Items from a dataset
--- --- ---

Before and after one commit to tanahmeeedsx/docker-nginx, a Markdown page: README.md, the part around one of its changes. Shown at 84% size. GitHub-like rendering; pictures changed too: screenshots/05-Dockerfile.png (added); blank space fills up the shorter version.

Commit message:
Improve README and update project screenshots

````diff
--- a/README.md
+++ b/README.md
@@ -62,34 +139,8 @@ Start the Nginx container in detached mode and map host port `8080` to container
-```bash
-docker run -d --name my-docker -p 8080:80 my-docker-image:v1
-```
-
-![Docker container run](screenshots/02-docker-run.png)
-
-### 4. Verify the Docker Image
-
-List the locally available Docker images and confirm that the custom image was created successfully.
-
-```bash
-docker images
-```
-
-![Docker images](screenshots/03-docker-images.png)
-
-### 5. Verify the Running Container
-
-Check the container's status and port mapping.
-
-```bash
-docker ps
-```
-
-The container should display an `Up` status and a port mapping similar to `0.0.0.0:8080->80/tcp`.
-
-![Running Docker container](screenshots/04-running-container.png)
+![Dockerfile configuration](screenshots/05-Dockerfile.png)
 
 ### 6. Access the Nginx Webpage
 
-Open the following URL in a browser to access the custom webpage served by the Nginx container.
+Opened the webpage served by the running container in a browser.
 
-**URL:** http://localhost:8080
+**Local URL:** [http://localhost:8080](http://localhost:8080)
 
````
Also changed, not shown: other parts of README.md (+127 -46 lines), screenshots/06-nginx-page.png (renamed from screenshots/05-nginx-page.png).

--- --- ---

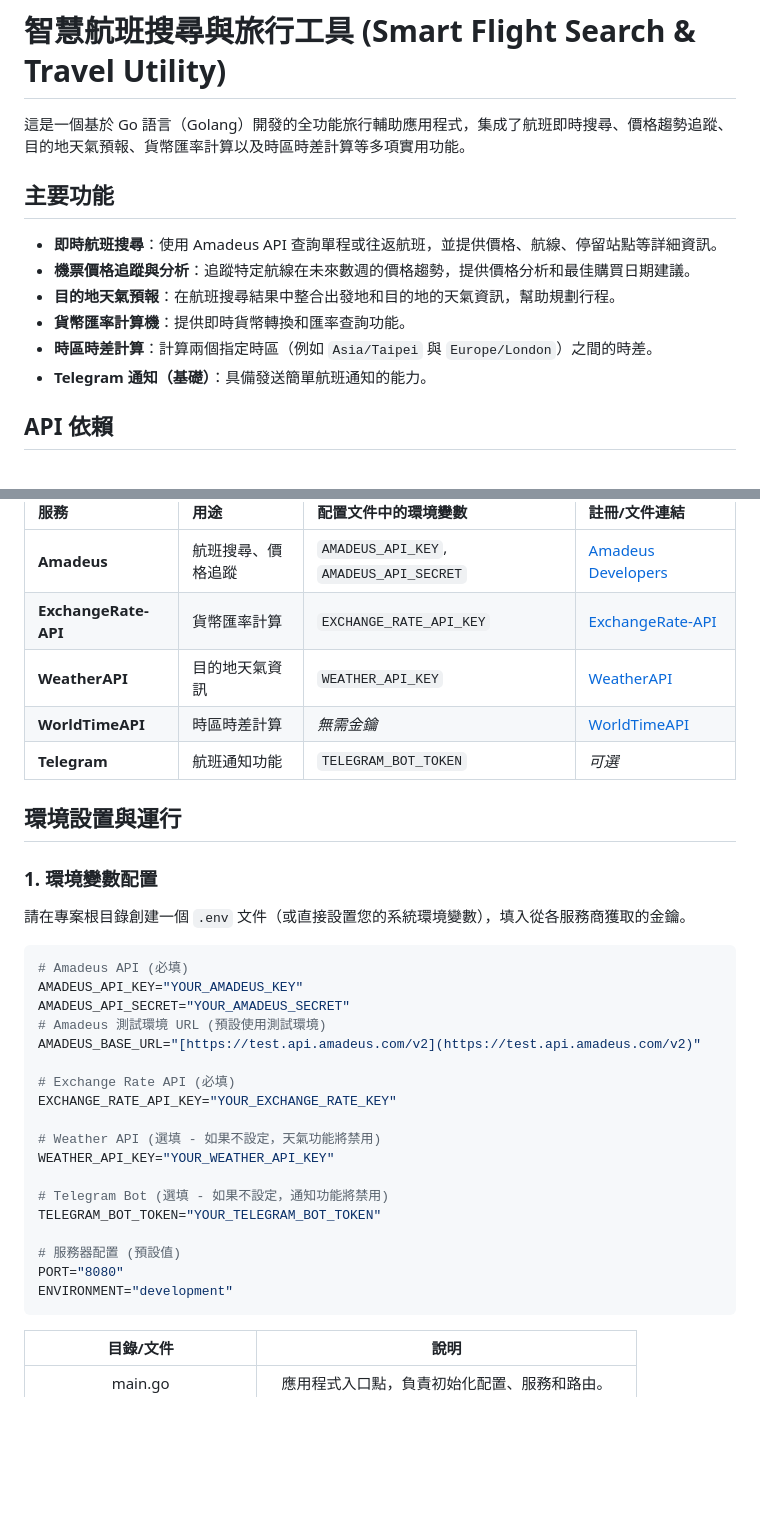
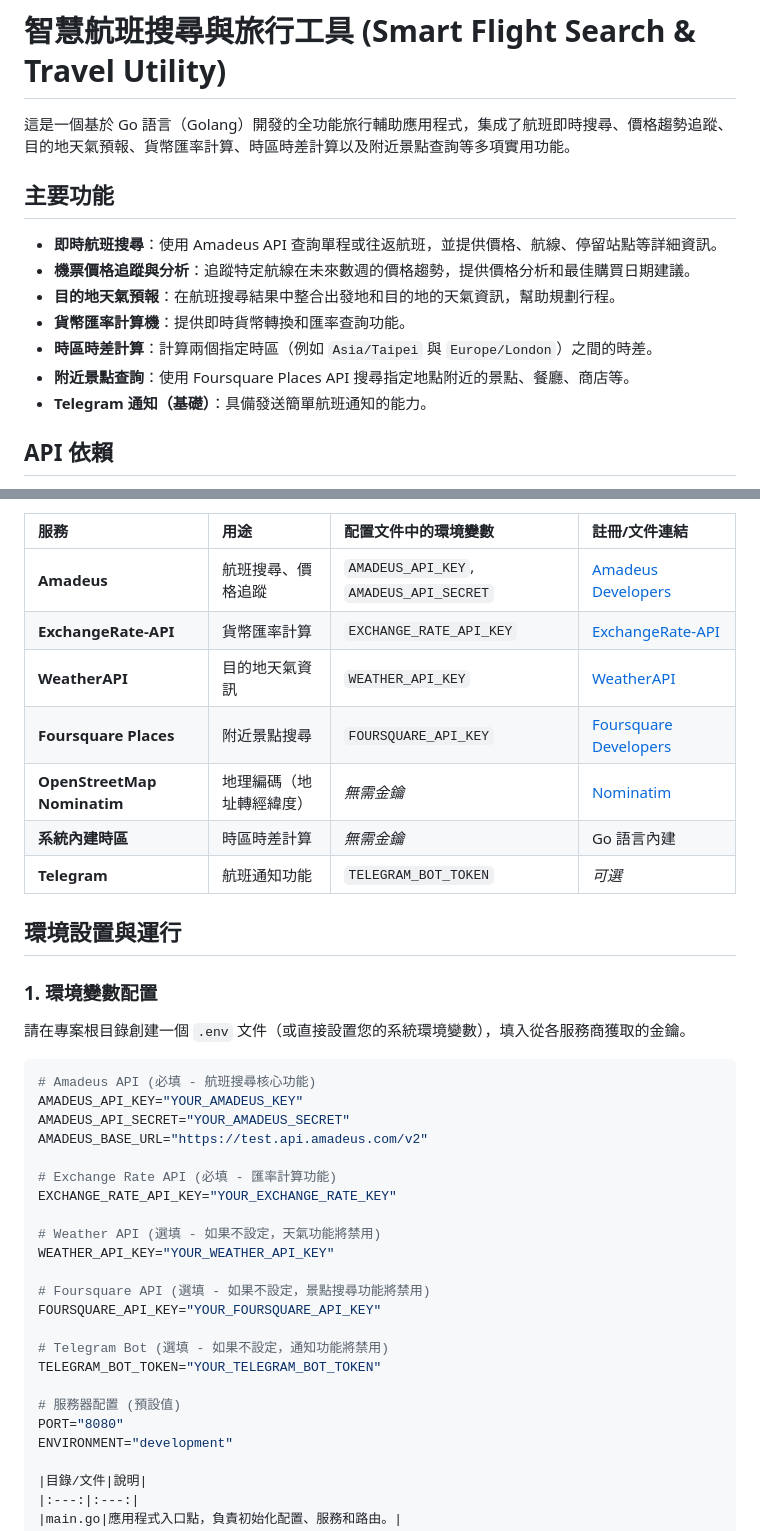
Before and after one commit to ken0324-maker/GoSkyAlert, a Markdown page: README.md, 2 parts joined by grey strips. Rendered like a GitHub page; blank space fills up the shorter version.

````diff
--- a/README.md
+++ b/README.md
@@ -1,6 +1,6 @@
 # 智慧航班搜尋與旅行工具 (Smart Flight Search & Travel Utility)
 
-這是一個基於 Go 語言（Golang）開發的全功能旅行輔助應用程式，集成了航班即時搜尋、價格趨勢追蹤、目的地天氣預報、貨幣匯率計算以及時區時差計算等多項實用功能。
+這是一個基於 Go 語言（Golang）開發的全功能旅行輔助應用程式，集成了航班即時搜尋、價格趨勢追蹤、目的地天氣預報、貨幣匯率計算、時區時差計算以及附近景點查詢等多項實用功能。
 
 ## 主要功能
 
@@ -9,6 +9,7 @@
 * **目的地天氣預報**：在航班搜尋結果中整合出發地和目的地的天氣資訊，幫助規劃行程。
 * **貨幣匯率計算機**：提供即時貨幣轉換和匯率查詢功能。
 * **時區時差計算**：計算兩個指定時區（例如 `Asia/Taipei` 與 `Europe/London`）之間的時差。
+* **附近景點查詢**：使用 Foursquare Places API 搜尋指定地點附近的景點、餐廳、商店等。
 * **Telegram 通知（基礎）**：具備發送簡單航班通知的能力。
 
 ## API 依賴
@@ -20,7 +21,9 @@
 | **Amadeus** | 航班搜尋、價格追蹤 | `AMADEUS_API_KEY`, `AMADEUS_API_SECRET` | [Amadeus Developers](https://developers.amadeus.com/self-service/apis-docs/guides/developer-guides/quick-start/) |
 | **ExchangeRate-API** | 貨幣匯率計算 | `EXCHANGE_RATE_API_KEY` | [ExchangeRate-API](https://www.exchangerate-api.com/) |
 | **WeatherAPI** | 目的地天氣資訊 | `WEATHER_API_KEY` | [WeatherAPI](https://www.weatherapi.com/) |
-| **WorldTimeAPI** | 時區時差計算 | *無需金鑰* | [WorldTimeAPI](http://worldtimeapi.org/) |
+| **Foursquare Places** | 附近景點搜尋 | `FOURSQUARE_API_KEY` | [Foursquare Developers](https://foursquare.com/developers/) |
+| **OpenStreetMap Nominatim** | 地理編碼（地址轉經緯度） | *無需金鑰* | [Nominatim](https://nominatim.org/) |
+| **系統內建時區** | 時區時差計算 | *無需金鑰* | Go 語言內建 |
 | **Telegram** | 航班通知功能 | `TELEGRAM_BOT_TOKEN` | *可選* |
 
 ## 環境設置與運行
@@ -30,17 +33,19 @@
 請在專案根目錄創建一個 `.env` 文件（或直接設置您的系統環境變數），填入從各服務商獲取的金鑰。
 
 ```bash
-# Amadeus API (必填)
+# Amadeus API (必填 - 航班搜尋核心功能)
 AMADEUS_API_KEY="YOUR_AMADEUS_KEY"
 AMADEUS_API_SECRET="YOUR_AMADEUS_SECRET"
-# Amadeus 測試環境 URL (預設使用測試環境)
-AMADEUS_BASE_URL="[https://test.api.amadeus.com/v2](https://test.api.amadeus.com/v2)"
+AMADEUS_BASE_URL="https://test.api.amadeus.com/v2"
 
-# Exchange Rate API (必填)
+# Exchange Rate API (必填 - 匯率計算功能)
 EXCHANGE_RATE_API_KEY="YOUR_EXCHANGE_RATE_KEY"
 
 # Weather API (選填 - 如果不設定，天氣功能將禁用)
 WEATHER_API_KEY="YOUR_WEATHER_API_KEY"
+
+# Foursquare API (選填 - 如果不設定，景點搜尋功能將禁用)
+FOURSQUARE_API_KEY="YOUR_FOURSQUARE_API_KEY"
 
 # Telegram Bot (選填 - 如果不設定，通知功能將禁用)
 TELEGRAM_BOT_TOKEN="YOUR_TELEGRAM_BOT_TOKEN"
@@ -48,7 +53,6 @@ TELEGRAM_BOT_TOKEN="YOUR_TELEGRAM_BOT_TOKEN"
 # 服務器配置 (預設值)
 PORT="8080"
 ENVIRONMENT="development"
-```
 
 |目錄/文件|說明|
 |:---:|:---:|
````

--- --- ---

#### ABOUT THIS EXERCISE:
Each line of the records that holds the word "無需金鑰" should be copied out.

#### OUTPUT OF THE TASK:
-| **WorldTimeAPI** | 時區時差計算 | *無需金鑰* | [WorldTimeAPI](http://worldtimeapi.org/) |
+| **OpenStreetMap Nominatim** | 地理編碼（地址轉經緯度） | *無需金鑰* | [Nominatim](https://nominatim.org/) |
+| **系統內建時區** | 時區時差計算 | *無需金鑰* | Go 語言內建 |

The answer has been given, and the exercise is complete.